» **Exercise brief**: Lines with the word "render" are the ones wanted. Copy each of them from the entries below.

» **Information provided**:
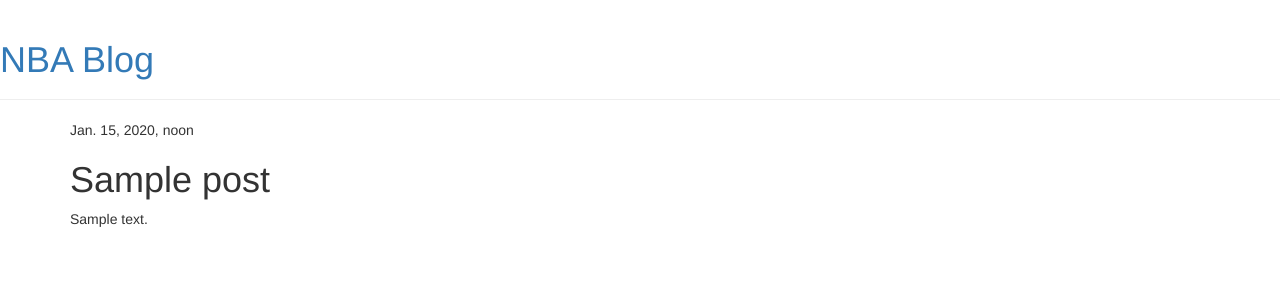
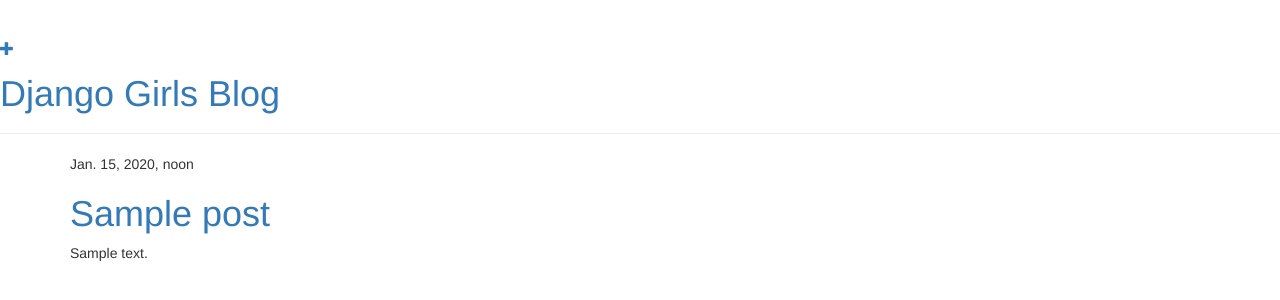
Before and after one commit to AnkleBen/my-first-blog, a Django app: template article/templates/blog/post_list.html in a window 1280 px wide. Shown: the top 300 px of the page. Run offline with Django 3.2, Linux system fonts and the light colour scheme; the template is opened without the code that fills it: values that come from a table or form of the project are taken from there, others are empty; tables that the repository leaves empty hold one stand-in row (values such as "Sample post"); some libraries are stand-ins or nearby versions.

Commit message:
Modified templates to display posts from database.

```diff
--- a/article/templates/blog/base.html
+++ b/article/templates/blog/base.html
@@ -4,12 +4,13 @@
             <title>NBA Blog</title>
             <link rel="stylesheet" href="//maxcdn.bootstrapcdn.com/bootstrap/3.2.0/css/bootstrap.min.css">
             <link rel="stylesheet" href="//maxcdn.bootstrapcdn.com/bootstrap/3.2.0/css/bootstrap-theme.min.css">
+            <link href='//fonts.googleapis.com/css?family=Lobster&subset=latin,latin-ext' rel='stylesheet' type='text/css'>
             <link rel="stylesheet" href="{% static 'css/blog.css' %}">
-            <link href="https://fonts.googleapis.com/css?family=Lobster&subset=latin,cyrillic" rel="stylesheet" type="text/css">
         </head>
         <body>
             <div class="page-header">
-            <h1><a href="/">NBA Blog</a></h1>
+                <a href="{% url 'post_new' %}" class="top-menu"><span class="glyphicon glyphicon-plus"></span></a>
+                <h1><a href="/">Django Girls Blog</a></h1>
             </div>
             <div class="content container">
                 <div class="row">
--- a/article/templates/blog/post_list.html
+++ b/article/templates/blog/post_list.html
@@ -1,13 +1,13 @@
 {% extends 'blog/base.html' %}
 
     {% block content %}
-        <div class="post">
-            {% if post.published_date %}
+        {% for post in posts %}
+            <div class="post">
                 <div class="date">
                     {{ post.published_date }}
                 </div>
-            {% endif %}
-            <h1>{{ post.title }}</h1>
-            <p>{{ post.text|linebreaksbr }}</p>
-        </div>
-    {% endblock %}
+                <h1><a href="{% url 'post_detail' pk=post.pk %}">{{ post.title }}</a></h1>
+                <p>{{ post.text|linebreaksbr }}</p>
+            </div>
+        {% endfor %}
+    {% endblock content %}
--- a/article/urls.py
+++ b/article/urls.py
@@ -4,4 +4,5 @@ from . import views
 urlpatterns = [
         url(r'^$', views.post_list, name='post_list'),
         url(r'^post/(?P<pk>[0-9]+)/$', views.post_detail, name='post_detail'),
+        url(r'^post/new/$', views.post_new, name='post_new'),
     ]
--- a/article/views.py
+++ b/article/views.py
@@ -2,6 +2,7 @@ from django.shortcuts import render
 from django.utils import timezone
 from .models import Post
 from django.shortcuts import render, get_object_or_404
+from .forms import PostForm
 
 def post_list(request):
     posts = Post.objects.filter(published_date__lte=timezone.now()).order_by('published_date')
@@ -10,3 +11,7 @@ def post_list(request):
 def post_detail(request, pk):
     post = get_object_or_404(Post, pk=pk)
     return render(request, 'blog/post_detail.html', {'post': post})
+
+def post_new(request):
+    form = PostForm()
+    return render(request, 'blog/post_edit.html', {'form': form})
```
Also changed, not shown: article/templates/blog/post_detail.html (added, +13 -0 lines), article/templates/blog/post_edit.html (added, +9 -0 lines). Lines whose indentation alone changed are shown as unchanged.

» **Your response**:
@@ -2,6 +2,7 @@ from django.shortcuts import render
 from django.shortcuts import render, get_object_or_404
     return render(request, 'blog/post_detail.html', {'post': post})
+    return render(request, 'blog/post_edit.html', {'form': form})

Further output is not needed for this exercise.